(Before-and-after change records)
————————

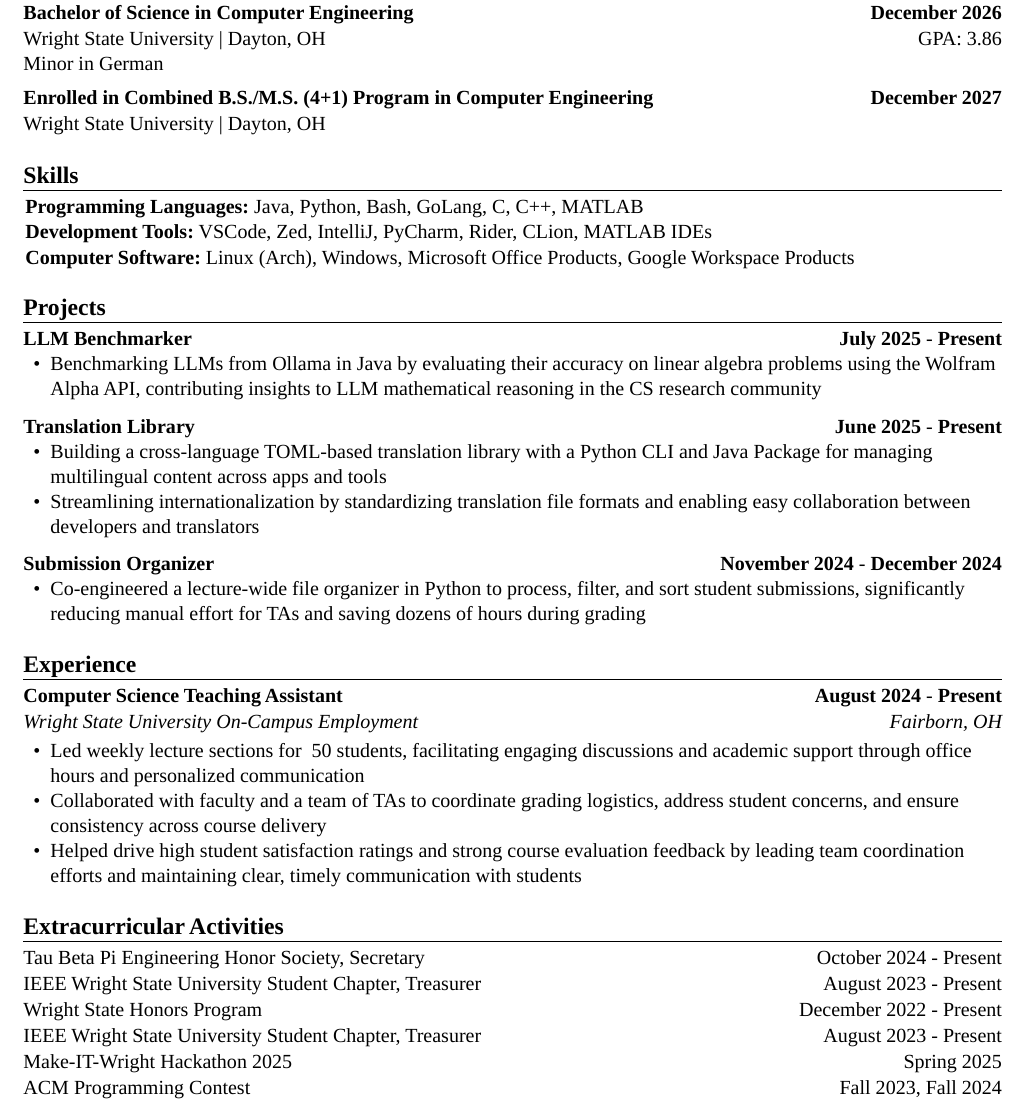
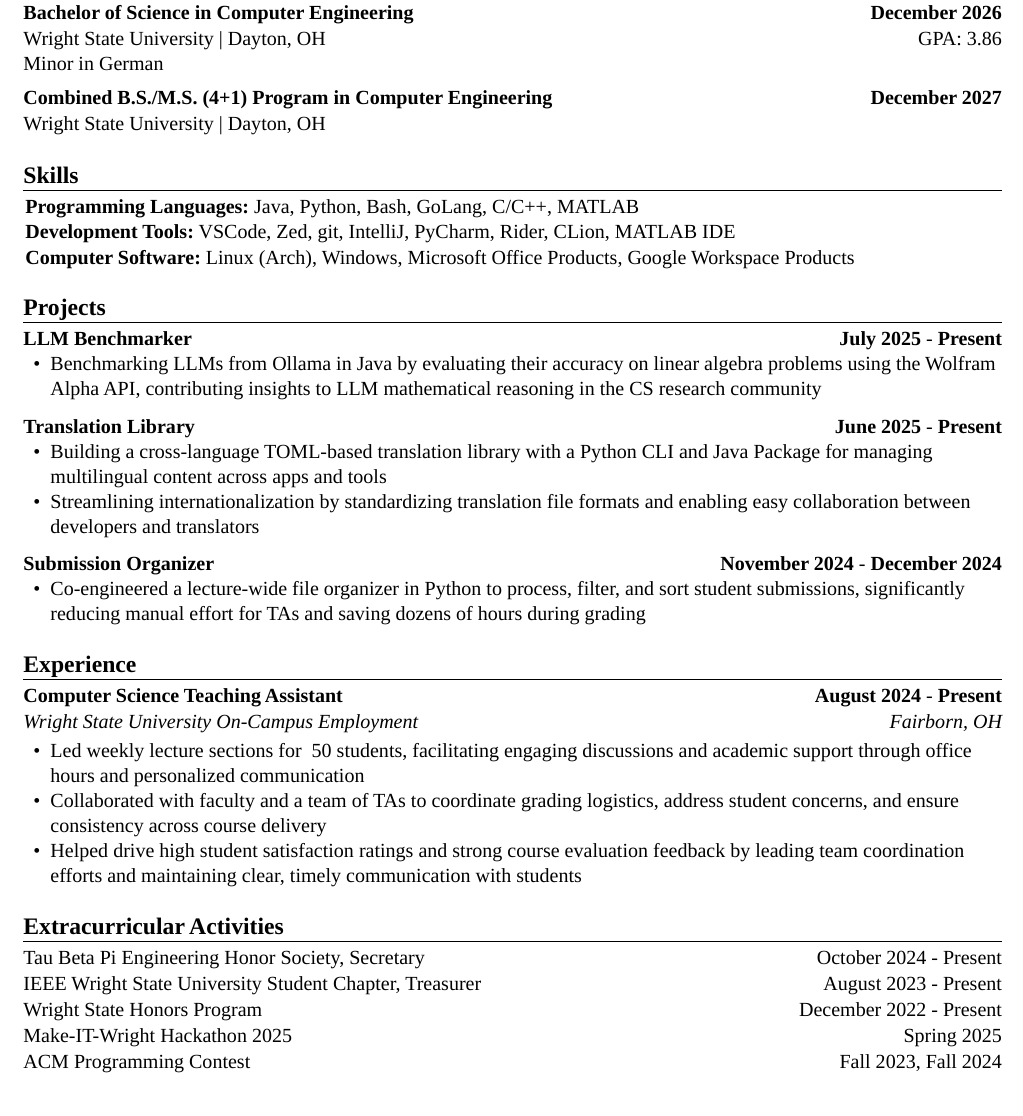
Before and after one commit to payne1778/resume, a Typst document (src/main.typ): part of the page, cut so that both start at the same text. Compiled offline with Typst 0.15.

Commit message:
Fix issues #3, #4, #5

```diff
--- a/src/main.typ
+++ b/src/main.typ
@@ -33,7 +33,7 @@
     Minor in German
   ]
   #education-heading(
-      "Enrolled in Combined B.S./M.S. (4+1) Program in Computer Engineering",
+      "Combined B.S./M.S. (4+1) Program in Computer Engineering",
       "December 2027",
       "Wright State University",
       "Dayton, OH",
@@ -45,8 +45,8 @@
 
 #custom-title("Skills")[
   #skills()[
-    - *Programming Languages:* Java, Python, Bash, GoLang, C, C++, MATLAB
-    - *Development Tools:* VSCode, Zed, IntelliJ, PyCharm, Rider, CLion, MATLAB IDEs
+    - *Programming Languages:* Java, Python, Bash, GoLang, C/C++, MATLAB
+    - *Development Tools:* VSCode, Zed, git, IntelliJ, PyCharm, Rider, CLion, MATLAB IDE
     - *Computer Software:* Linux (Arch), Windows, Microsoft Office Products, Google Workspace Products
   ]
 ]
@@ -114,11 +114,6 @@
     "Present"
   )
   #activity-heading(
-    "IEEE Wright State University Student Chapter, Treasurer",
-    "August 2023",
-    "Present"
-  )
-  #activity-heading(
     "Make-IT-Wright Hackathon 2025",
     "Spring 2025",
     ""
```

————————

### EXERCISE AIM
Each line above should be output exactly, apart from the pictures.

### REPLY
Before and after one commit to payne1778/resume, a Typst document (src/main.typ): part of the page, cut so that both start at the same text. Compiled offline with Typst 0.15.

Commit message:
Fix issues #3, #4, #5

```diff
--- a/src/main.typ
+++ b/src/main.typ
@@ -33,7 +33,7 @@
     Minor in German
   ]
   #education-heading(
-      "Enrolled in Combined B.S./M.S. (4+1) Program in Computer Engineering",
+      "Combined B.S./M.S. (4+1) Program in Computer Engineering",
       "December 2027",
       "Wright State University",
       "Dayton, OH",
@@ -45,8 +45,8 @@
 
 #custom-title("Skills")[
   #skills()[
-    - *Programming Languages:* Java, Python, Bash, GoLang, C, C++, MATLAB
-    - *Development Tools:* VSCode, Zed, IntelliJ, PyCharm, Rider, CLion, MATLAB IDEs
+    - *Programming Languages:* Java, Python, Bash, GoLang, C/C++, MATLAB
+    - *Development Tools:* VSCode, Zed, git, IntelliJ, PyCharm, Rider, CLion, MATLAB IDE
     - *Computer Software:* Linux (Arch), Windows, Microsoft Office Products, Google Workspace Products
   ]
 ]
@@ -114,11 +114,6 @@
     "Present"
   )
   #activity-heading(
-    "IEEE Wright State University Student Chapter, Treasurer",
-    "August 2023",
-    "Present"
-  )
-  #activity-heading(
     "Make-IT-Wright Hackathon 2025",
     "Spring 2025",
     ""
```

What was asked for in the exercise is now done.